Exterior Outside System Repair

If we have to repair from the outside or exterior-this type of repair requires excavating along the outside of the leaking wall or structure exposing the wall from the top down to the footing.  After the wall has been cleaned and repaired, a waterproof membrane is installed to cover the entire wall.  This system will prevent water from being in contact with the wall and will solve the problem permanently. A short slideshow on an exterior membrane install-repair. 

Block Wall Foundations -wet basement issues-

Construction block foundations have mortar around every block making hundreds of joints which can lead to leaking.  Construction blocks are hollow which means they can fill with water.  For these reasons, if you have a finished basement, or planning to build a finished basement, we recommend you always repair it.  There are only two repairs available to fix this problem.
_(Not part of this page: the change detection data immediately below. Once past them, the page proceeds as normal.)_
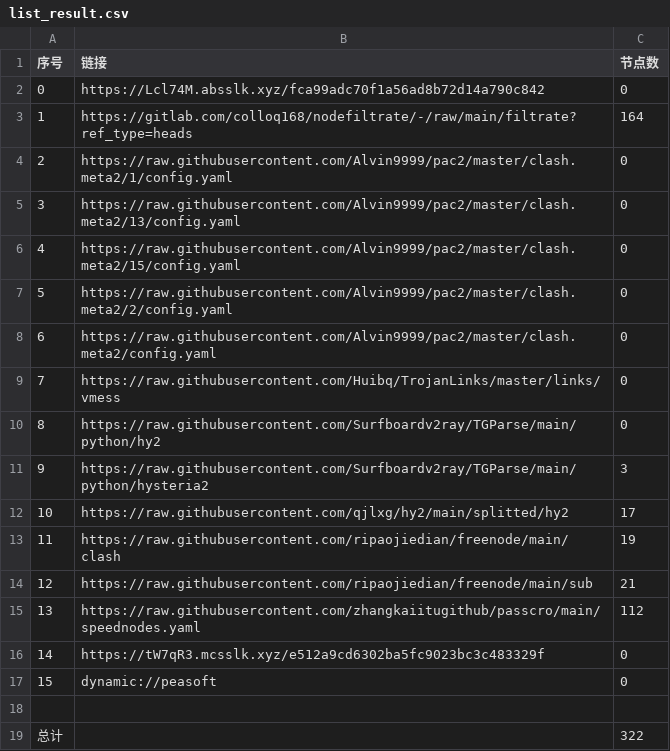
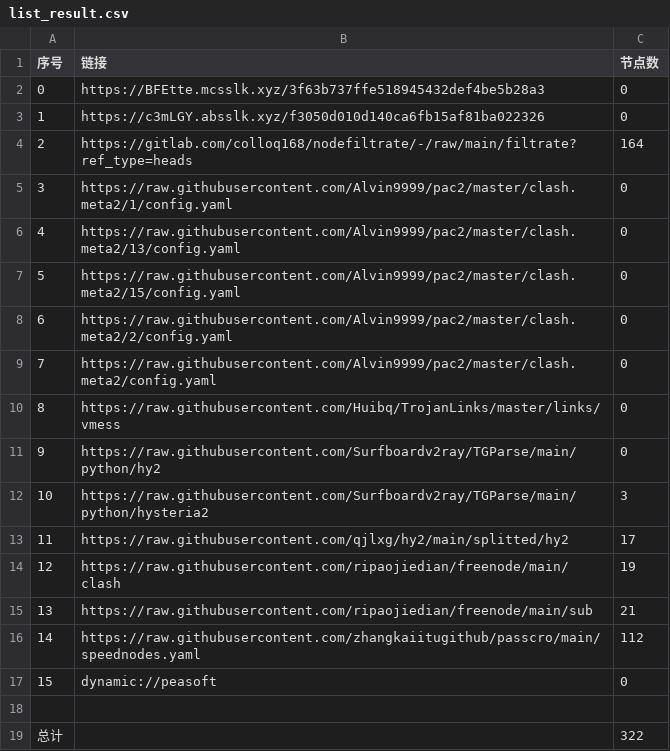
Before and after one commit to jianwu-zhao/NoMoreWalls, a CSV file: list_result.csv, drawn as a sheet; removed rows and columns are numbered as before the commit, all else as after; the diff names each change by its address in the sheet, - before the commit and + after, or states it on an @@ line.

```diff
--- a/list_result.csv
+++ b/list_result.csv
+row 2: 0 | https://BFEtte.mcsslk.xyz/3f63b737ffe518945432def4be5b28a3 | 0
@@ column A (序号) renumbered between rows 3 and 16 @@
-B3 (链接): https://Lcl74M.absslk.xyz/fca99adc70f1a56ad8b72d14a790c842
+B3 (链接): https://c3mLGY.absslk.xyz/f3050d010d140ca6fb15af81ba022326
-row 16: 14 | https://tW7qR3.mcsslk.xyz/e512a9cd6302ba5fc9023bc3c483329f | 0
```
Also changed, not shown: 27 other files.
You can do an exterior repair or an interior, both repairs are good but we usually recommend a French drain that is installed from the inside.
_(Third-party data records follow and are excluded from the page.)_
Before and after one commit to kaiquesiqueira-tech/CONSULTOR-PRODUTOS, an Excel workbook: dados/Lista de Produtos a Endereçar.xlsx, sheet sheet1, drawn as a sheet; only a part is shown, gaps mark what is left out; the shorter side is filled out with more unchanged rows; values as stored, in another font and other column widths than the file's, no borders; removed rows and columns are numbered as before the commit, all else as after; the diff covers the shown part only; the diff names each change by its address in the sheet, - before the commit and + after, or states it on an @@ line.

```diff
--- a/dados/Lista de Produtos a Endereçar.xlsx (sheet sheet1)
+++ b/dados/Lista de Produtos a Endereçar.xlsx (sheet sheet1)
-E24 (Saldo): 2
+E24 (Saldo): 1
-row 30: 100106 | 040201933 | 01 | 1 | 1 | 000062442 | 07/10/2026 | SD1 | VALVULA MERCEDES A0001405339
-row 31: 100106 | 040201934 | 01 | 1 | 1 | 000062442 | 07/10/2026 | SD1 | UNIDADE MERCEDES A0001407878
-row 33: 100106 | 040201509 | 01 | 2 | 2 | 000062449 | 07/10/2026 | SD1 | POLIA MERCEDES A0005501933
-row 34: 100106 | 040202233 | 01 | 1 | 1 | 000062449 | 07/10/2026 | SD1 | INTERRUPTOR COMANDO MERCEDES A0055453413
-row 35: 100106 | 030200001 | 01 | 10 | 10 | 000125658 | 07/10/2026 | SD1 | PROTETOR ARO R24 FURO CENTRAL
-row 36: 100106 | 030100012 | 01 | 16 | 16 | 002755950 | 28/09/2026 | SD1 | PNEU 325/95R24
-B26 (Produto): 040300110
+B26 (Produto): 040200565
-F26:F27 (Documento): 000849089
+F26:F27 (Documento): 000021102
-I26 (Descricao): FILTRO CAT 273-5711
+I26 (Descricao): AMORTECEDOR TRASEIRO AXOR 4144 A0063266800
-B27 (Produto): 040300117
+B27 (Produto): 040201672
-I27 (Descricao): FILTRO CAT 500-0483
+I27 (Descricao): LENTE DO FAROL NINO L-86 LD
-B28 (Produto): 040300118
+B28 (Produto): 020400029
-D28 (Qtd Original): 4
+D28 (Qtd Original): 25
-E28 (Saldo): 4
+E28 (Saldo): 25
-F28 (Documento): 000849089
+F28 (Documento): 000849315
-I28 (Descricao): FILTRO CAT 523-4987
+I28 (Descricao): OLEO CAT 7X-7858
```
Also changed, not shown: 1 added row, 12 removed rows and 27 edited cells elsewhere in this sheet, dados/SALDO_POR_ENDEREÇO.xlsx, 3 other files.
The French drain is a much less expensive repair then outside system. You are guaranteed to solve two problems simultaneously. This system will deal with water coming through the wall and up from under the floor. With the more expensive exterior repair, you are often only successful in waterproofing the wall but not able to improve the drainage. Reason for this is because the weeping tiles around the rest of the house might be plugged, damaged or nonexistent and you would still not be able to control the water from under the floor. With the French drain, we are actually creating a new drainage system inside and under the floor.  This will control the water coming through the wall. We have never had a problem with this repair.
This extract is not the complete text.